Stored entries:
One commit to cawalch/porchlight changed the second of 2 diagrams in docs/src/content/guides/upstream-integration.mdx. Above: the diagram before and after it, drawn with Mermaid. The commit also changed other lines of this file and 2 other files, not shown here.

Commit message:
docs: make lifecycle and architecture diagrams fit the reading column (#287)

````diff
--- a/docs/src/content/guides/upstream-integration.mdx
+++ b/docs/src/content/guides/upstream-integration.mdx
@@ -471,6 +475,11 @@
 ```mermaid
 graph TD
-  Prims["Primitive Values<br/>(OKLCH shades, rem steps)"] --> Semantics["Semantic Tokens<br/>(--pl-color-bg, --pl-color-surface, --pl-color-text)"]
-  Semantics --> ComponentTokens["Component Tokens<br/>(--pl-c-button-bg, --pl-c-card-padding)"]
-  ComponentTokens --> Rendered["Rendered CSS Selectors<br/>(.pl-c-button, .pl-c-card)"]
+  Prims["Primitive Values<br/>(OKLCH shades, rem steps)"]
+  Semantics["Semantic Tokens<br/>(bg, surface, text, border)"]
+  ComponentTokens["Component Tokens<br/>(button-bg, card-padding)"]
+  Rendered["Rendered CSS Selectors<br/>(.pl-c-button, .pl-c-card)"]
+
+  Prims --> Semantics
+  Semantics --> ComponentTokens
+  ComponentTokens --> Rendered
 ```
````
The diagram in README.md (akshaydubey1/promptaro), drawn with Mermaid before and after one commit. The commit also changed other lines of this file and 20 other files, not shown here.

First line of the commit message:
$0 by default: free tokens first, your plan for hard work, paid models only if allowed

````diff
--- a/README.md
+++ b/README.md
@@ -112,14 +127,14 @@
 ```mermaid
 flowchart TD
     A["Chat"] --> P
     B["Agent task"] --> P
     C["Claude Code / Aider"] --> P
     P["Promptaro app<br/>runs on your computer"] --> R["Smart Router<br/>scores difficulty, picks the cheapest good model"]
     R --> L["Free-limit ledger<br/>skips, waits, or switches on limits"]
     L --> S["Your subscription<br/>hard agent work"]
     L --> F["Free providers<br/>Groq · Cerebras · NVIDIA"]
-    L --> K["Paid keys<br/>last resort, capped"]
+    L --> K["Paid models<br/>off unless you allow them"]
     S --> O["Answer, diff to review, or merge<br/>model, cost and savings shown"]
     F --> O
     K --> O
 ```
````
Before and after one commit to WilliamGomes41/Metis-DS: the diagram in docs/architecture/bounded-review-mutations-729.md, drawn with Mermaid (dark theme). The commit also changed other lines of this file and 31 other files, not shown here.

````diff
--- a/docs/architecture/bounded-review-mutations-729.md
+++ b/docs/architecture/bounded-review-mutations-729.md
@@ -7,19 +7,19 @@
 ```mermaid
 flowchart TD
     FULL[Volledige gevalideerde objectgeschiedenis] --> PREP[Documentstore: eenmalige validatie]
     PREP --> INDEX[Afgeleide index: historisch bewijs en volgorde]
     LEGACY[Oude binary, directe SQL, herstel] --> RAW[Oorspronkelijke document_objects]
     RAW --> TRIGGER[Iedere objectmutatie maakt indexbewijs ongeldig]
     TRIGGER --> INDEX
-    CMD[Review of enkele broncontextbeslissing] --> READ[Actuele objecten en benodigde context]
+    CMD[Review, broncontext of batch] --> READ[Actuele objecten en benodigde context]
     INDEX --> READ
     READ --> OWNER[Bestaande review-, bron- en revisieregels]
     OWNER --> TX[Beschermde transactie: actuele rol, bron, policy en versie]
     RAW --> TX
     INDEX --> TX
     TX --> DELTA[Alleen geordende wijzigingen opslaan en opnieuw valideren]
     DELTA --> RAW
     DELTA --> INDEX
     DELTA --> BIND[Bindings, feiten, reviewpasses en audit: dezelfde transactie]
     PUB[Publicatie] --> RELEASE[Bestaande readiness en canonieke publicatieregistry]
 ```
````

### Work instructions
Quote, without alteration, the final stretch of the entries: the line with "DELTA --> RAW" onward to the last line.

### Solution to the exercise
     DELTA --> RAW
     DELTA --> INDEX
     DELTA --> BIND[Bindings, feiten, reviewpasses en audit: dezelfde transactie]
     PUB[Publicatie] --> RELEASE[Bestaande readiness en canonieke publicatieregistry]
 ```
````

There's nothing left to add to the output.